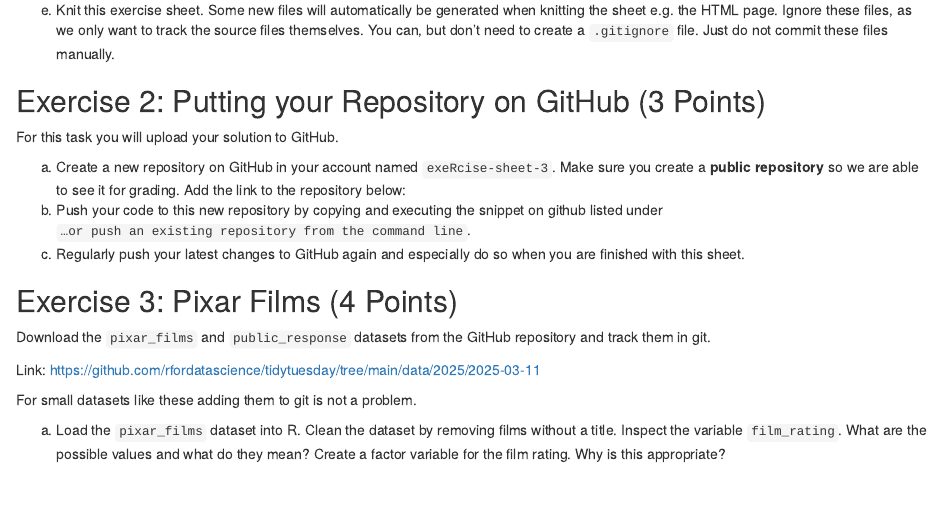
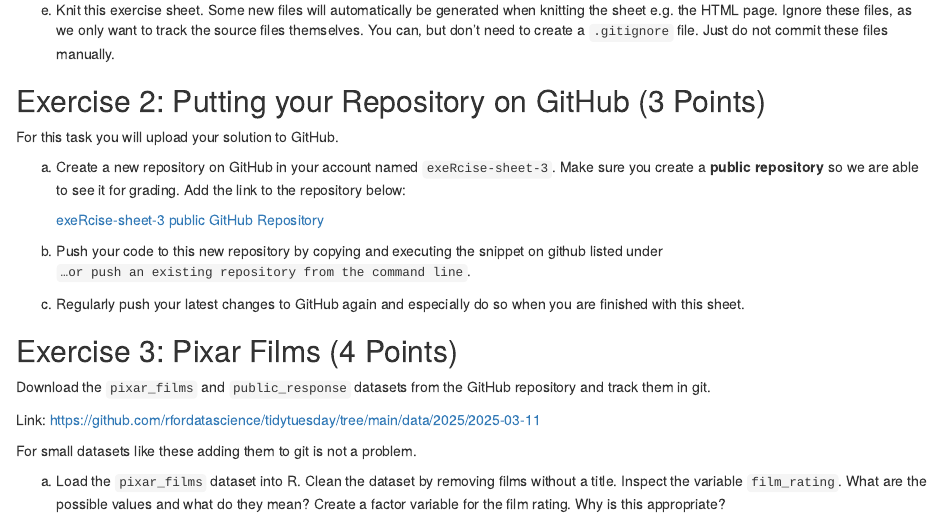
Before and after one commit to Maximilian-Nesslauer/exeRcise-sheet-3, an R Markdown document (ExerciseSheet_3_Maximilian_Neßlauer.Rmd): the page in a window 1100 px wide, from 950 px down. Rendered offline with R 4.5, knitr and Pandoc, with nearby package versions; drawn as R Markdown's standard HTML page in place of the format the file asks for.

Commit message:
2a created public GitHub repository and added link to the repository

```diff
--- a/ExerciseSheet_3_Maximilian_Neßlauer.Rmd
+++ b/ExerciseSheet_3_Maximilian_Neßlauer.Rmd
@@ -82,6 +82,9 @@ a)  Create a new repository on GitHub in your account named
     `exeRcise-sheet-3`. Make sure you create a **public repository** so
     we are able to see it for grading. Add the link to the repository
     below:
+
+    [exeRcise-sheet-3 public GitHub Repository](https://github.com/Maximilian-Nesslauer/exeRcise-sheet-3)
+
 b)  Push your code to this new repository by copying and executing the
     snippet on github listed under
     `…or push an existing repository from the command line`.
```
_ _ _ _
Copy out all lines of the material containing the word "public".

2a created public GitHub repository and added link to the repository
     `exeRcise-sheet-3`. Make sure you create a **public repository** so
+    [exeRcise-sheet-3 public GitHub Repository](https://github.com/Maximilian-Nesslauer/exeRcise-sheet-3)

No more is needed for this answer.